Thursday, June 1, 2017

Movie #407: Memento

Memento is a neo-noir crime drama directed by Christopher Nolan in his pre-Inception days, and starring Guy Pearce, Carrie-Ann Moss, Joe Pantoliano, and Stephen Tobolowsky.

The movie is told backwards, starting with the murder of Teddy (Pantoliano) by Leonard Shelby (Pearce), and moving back, revealing what happened to lead up to it. Shelby suffers from a condition called short-term memory loss, which makes him unable to form new memories. As such, he forgets people, places, and events, and carries an instant camera around to help; he'll take a picture of someone and then write their name and whatever important information he might need on it for reference later. The trouble with that, of course, is that he's at the mercy of his own mind - his note about Teddy at the beginning of the movie says "HE IS THE ONE - KILL HIM," so he does...but is Teddy the one?
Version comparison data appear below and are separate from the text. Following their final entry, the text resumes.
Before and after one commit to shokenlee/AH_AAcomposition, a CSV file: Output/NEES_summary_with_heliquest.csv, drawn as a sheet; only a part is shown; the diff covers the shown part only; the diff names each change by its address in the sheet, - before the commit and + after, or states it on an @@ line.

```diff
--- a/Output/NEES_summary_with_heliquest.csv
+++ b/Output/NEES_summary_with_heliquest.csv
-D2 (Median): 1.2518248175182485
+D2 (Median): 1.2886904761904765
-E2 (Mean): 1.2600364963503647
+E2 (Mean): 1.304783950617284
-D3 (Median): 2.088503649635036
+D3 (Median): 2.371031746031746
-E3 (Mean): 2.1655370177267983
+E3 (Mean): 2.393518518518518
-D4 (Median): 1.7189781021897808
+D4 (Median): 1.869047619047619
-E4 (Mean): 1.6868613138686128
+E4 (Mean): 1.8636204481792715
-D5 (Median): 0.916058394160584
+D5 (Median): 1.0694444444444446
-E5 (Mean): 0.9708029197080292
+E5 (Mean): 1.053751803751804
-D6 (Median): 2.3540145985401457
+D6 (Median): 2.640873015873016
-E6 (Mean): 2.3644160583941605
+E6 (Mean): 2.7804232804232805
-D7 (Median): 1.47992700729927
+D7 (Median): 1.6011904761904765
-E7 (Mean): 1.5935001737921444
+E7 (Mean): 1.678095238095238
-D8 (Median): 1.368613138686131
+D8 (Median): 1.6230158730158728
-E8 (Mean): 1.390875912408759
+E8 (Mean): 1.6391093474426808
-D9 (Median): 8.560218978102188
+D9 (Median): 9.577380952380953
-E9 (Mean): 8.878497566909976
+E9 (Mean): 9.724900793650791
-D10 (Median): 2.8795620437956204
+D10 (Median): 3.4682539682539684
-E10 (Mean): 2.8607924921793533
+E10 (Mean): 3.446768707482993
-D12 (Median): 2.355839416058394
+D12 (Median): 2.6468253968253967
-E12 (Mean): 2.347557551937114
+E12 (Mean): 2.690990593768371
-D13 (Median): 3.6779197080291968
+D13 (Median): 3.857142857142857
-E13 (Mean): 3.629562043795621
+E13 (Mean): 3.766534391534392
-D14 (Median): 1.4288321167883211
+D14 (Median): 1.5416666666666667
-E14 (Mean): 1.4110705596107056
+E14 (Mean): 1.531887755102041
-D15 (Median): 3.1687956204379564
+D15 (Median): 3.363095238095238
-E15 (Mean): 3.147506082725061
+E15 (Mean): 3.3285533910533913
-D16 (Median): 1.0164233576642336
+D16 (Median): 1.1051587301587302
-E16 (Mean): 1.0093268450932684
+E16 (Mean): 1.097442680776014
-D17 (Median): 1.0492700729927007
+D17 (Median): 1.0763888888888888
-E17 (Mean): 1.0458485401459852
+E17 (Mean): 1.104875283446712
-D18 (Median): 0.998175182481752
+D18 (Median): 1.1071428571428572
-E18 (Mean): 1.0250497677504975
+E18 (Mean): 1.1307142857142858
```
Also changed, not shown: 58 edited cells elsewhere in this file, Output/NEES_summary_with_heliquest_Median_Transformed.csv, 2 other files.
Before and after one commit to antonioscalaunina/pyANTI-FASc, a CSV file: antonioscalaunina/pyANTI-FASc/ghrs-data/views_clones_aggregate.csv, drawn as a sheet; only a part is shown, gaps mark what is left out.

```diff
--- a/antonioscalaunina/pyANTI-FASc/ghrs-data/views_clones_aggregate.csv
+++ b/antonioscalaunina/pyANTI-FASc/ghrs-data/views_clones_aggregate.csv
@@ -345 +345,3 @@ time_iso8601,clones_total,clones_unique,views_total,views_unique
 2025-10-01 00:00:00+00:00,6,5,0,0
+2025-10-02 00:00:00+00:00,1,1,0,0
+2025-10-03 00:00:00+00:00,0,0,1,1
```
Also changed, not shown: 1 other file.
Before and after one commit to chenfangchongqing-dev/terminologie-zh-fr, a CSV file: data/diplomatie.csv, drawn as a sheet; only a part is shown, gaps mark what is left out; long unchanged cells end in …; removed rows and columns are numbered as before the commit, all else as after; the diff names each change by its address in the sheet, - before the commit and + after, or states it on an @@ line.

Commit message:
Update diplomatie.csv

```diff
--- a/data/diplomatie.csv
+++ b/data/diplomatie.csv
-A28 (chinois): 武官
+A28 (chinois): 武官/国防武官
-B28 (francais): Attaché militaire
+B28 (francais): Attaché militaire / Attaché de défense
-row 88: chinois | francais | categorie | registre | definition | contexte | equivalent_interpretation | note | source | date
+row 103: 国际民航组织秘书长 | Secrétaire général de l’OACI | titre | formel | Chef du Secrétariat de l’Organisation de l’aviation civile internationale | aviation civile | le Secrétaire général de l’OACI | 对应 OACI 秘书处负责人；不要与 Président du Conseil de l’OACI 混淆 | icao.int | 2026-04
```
("The one" in this context means "the dude that raped and murdered Leonard's wife and left him with brain damage.")

As the movie progresses, we learn the sad truth: Leonard killed the guy responsible years ago. His wife didn't die in the attack, she died of insulin poisoning trying to get Leonard to snap out of his condition (a story that Leonard has displaced onto a man he once investigated during his days as an insurance adjustor). In the meanwhile, we find that Leonard has immersed himself in a world of drugs and low-grade crime, but is slowly redacting elements of the crime that "killed" his wife so that he can continue his quest. He can't ever actually finish it, after all, since he won't remember it, and if you take the premise that his story about Sammy Jankis (Tobolowsky) is really about him, he's not physically incapable of forming new memories, so he trains himself by rote to do things (this also explains how he can remember his own condition, by the way).

I really like this movie; like Nolan's first film, Following, it's bleak and noir and shady and a lot of fun. Unlike a lot of his later work, this movie also includes a female character (Moss' quasi-femme fatale Natalie) who's not there just as a foil to the lead, but who has an agenda and is capable of being sympathetic or sinister depending on which segment of memory we're in. It's definitely a movie that requires a rewatch to fully appreciate, but it's short enough that that's not an unattractive prospect.

My Grade: A-
Rewatch value: Medium-high

Next up: Memoirs of an Invisible Man